# [Assigned task]
When you retype the records that follow, keep each word as it is and drop any pictures.

* * * * * * * * *

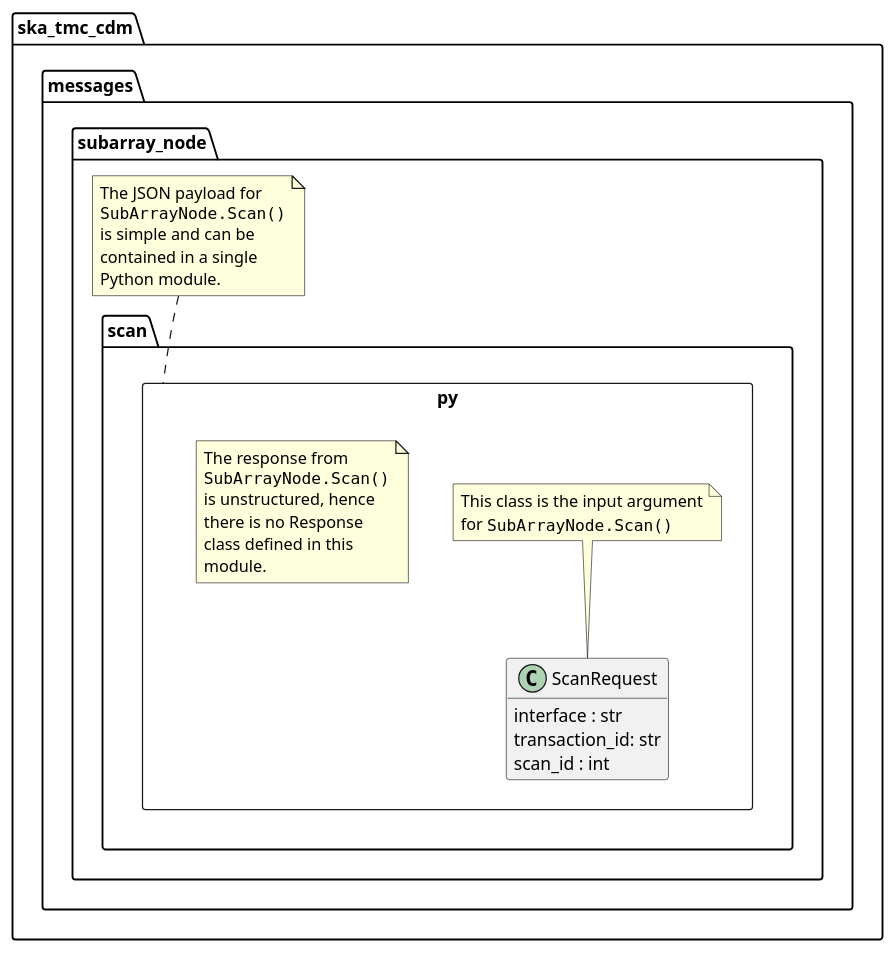
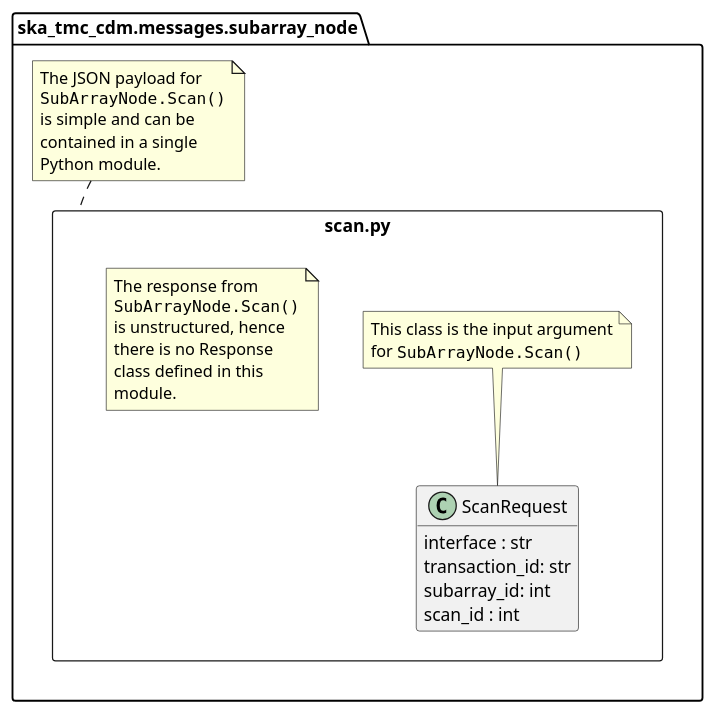
Before and after one commit to ska-telescope/cdm-shared-library: the diagram in docs/src/developer/subarraynode/scan.puml, drawn with PlantUML. The commit also changed 9 other files, not shown here.

Commit message:
NAK-657 Updated document as per latest schema

```diff
--- a/docs/src/developer/subarraynode/scan.puml
+++ b/docs/src/developer/subarraynode/scan.puml
@@ -1,35 +1,37 @@
 @startuml
 hide empty members
 
+set separator none 
 package ska_tmc_cdm.messages.subarray_node {
 	package scan.py <<Rectangle>> {
 		class ScanRequest {
 			interface : str
 			transaction_id: str
+			subarray_id: int
             scan_id : int
 	  	}
 		note top of ScanRequest
 			This class is the input argument
 			for ""SubArrayNode.Scan()""
 		end note
 
 		note as N1
 			The response from
 			""SubArrayNode.Scan()""
 			is unstructured, hence
 			there is no Response
 			class defined in this
 			module.
 		end note
 
 	}
 	note top of scan.py
 		The JSON payload for
 		""SubArrayNode.Scan()""
 		is simple and can be
 		contained in a single
 		Python module.
 	end note
 }
 
 @enduml
```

* * * * * * * * *

# [Final answer]
Before and after one commit to ska-telescope/cdm-shared-library: the diagram in docs/src/developer/subarraynode/scan.puml, drawn with PlantUML. The commit also changed 9 other files, not shown here.

Commit message:
NAK-657 Updated document as per latest schema

```diff
--- a/docs/src/developer/subarraynode/scan.puml
+++ b/docs/src/developer/subarraynode/scan.puml
@@ -1,35 +1,37 @@
 @startuml
 hide empty members
 
+set separator none 
 package ska_tmc_cdm.messages.subarray_node {
 	package scan.py <<Rectangle>> {
 		class ScanRequest {
 			interface : str
 			transaction_id: str
+			subarray_id: int
             scan_id : int
 	  	}
 		note top of ScanRequest
 			This class is the input argument
 			for ""SubArrayNode.Scan()""
 		end note
 
 		note as N1
 			The response from
 			""SubArrayNode.Scan()""
 			is unstructured, hence
 			there is no Response
 			class defined in this
 			module.
 		end note
 
 	}
 	note top of scan.py
 		The JSON payload for
 		""SubArrayNode.Scan()""
 		is simple and can be
 		contained in a single
 		Python module.
 	end note
 }
 
 @enduml
```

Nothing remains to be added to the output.